Source material:
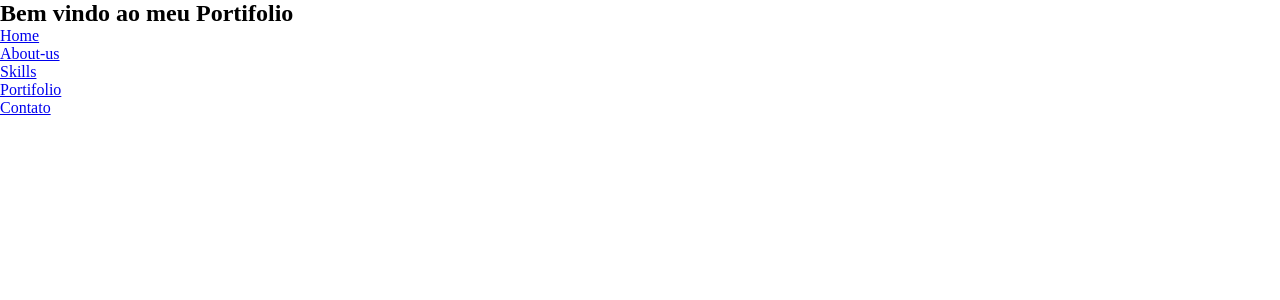
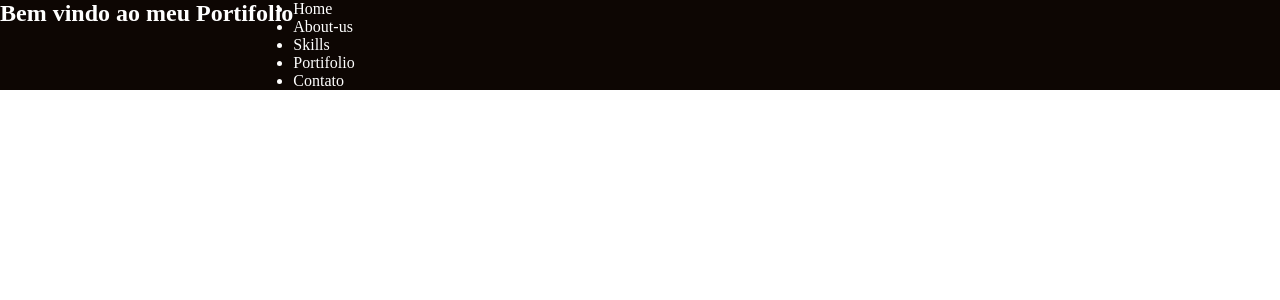
Before and after one commit to Brunoake/new-portifolio, a React (Vite) app in the folder new-portifolio/: page / in a window 1280 px wide. Shown: the top 300 px of the page. Built offline with nearby package versions, Linux system fonts and the light colour scheme; a web font is replaced by a local one.

Commit message:
Update Header.css

```diff
--- a/new-portifolio/src/components/Header.css
+++ b/new-portifolio/src/components/Header.css
@@ -0,0 +1,11 @@
+.container{
+display: flex;
+flex-direction: row;
+background-color: #0D0603;
+color: #fff;
+}
+
+nav ul > li> a{
+text-decoration: none;
+color: #fff;
+}
```
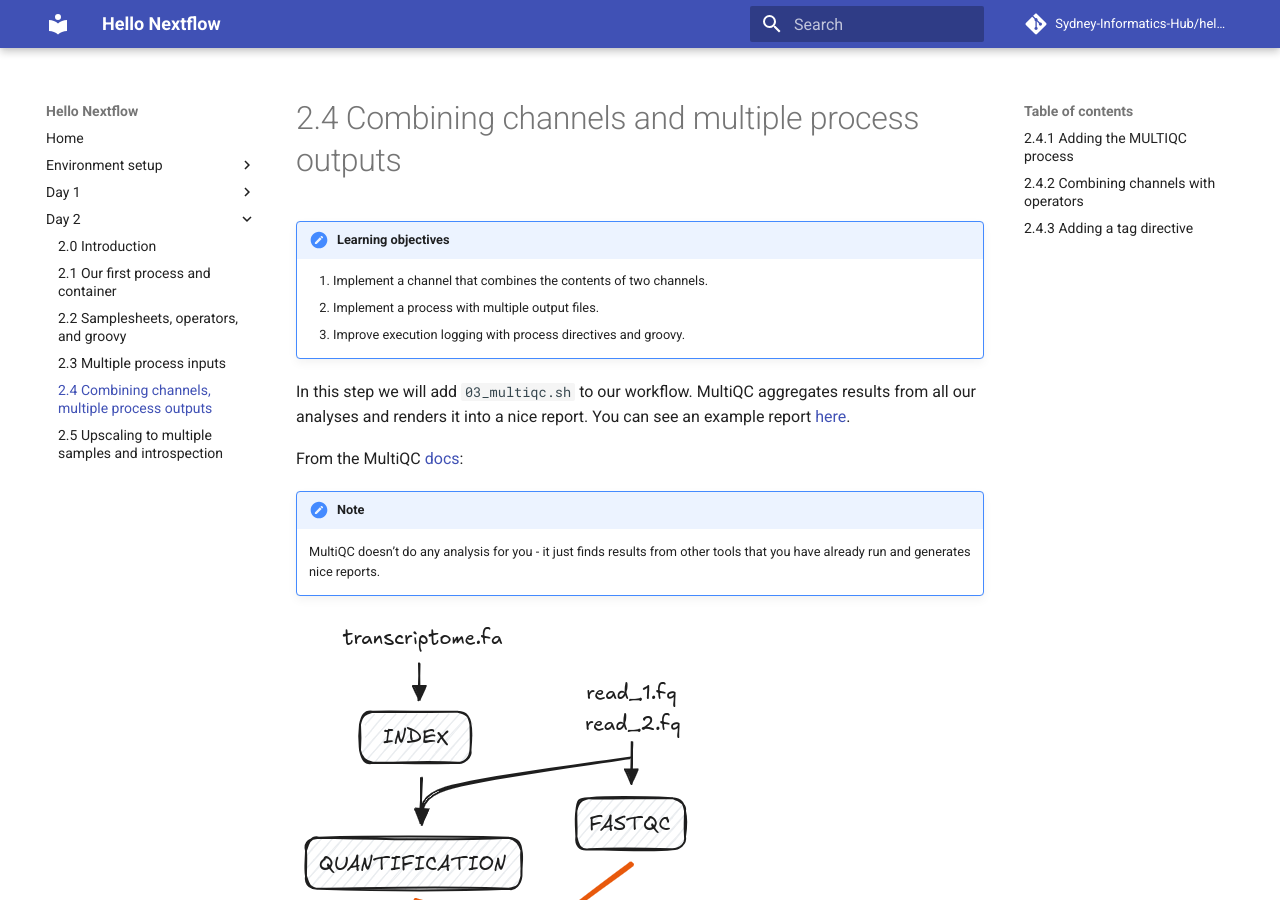
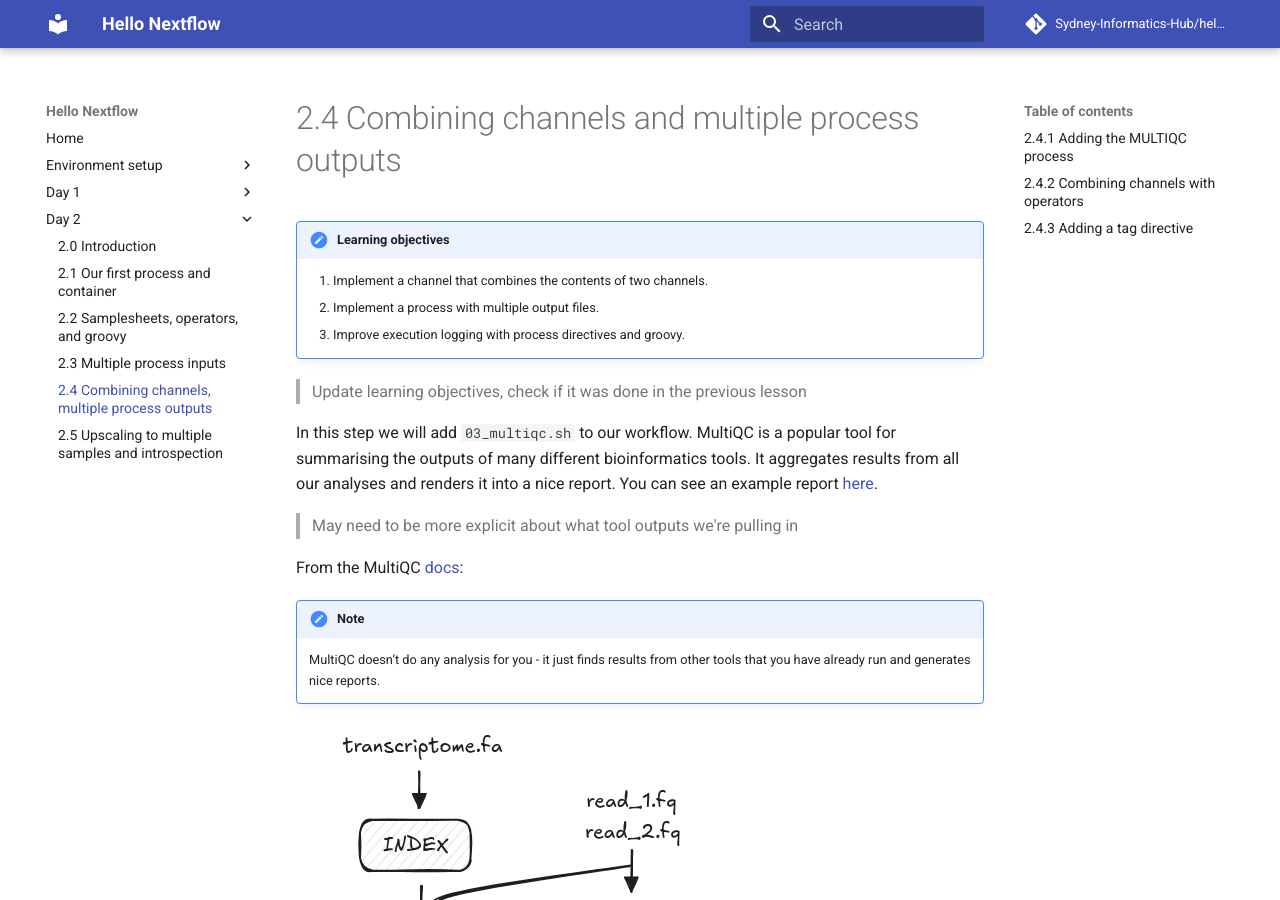
Before and after one commit to Sydney-Informatics-Hub/hello-nextflow, an MkDocs documentation site: the page built from docs/day2/04_multiqc.md, in a window 1280 px wide and 900 px high. Built offline with MkDocs 1.6.1 and Material for MkDocs 9.7.7, drawn with Linux system fonts in a browser that asks for light colours; comment, search, counter and statistics services are not loaded; some of the changed text lies outside the part shown.

Commit message:
add remaining comments as notes in docs

```diff
--- a/docs/day2/04_multiqc.md
+++ b/docs/day2/04_multiqc.md
@@ -6,9 +6,14 @@
     2. Implement a process with multiple output files.
     3. Improve execution logging with process directives and groovy.
 
-In this step we will add `03_multiqc.sh` to our workflow. MultiQC aggregates
-results from all our analyses and renders it into a nice report. You can see an
+> Update learning objectives, check if it was done in the previous lesson
+
+In this step we will add `03_multiqc.sh` to our workflow. MultiQC is a popular
+tool for summarising the outputs of many different bioinformatics tools. It
+aggregates results from all our analyses and renders it into a nice report. You can see an
 example report [here](https://multiqc.info/examples/rna-seq/multiqc_report).
+
+> May need to be more explicit about what tool outputs we're pulling in
 
 From the MultiQC [docs](https://multiqc.info/docs/):
 
@@ -81,6 +86,9 @@ channel as input to `MULTIQC`.
     required data is ready, maintaining proper worfklow control.
 
 More on this in the next section.
+
+> Use work directory to explore outputs of a process. How do we know what
+outputs of QUANTIFICATION we're trying to capture?
 
 !!! question "Exercise"
 
@@ -269,6 +277,8 @@ You have a working pipeline for a single paired-end sample!
 
 ## 2.4.3 Adding a `tag` directive
 
+> Probably move to final lesson
+
 Now that we have an end-to-end workflow, we will add things to help understand
 what is being executed. These will be particularly useful when we run more
 samples later.
```
Also changed, not shown: docs/day2/01_salmon_idx.md (+3 -0 lines), docs/day2/02_fastqc.md (+2 -0 lines), docs/day2/03_quant.md (+14 -0 lines), docs/day2/05_scale.md (+10 -1 lines).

Your instructions: Without the pictures, retype the whole of the material above exactly.

Answer:
Before and after one commit to Brunoake/new-portifolio, a React (Vite) app in the folder new-portifolio/: page / in a window 1280 px wide. Shown: the top 300 px of the page. Built offline with nearby package versions, Linux system fonts and the light colour scheme; a web font is replaced by a local one.

Commit message:
Update Header.css

```diff
--- a/new-portifolio/src/components/Header.css
+++ b/new-portifolio/src/components/Header.css
@@ -0,0 +1,11 @@
+.container{
+display: flex;
+flex-direction: row;
+background-color: #0D0603;
+color: #fff;
+}
+
+nav ul > li> a{
+text-decoration: none;
+color: #fff;
+}
```
Before and after one commit to Sydney-Informatics-Hub/hello-nextflow, an MkDocs documentation site: the page built from docs/day2/04_multiqc.md, in a window 1280 px wide and 900 px high. Built offline with MkDocs 1.6.1 and Material for MkDocs 9.7.7, drawn with Linux system fonts in a browser that asks for light colours; comment, search, counter and statistics services are not loaded; some of the changed text lies outside the part shown.

Commit message:
add remaining comments as notes in docs

```diff
--- a/docs/day2/04_multiqc.md
+++ b/docs/day2/04_multiqc.md
@@ -6,9 +6,14 @@
     2. Implement a process with multiple output files.
     3. Improve execution logging with process directives and groovy.
 
-In this step we will add `03_multiqc.sh` to our workflow. MultiQC aggregates
-results from all our analyses and renders it into a nice report. You can see an
+> Update learning objectives, check if it was done in the previous lesson
+
+In this step we will add `03_multiqc.sh` to our workflow. MultiQC is a popular
+tool for summarising the outputs of many different bioinformatics tools. It
+aggregates results from all our analyses and renders it into a nice report. You can see an
 example report [here](https://multiqc.info/examples/rna-seq/multiqc_report).
+
+> May need to be more explicit about what tool outputs we're pulling in
 
 From the MultiQC [docs](https://multiqc.info/docs/):
 
@@ -81,6 +86,9 @@ channel as input to `MULTIQC`.
     required data is ready, maintaining proper worfklow control.
 
 More on this in the next section.
+
+> Use work directory to explore outputs of a process. How do we know what
+outputs of QUANTIFICATION we're trying to capture?
 
 !!! question "Exercise"
 
@@ -269,6 +277,8 @@ You have a working pipeline for a single paired-end sample!
 
 ## 2.4.3 Adding a `tag` directive
 
+> Probably move to final lesson
+
 Now that we have an end-to-end workflow, we will add things to help understand
 what is being executed. These will be particularly useful when we run more
 samples later.
```
Also changed, not shown: docs/day2/01_salmon_idx.md (+3 -0 lines), docs/day2/02_fastqc.md (+2 -0 lines), docs/day2/03_quant.md (+14 -0 lines), docs/day2/05_scale.md (+10 -1 lines).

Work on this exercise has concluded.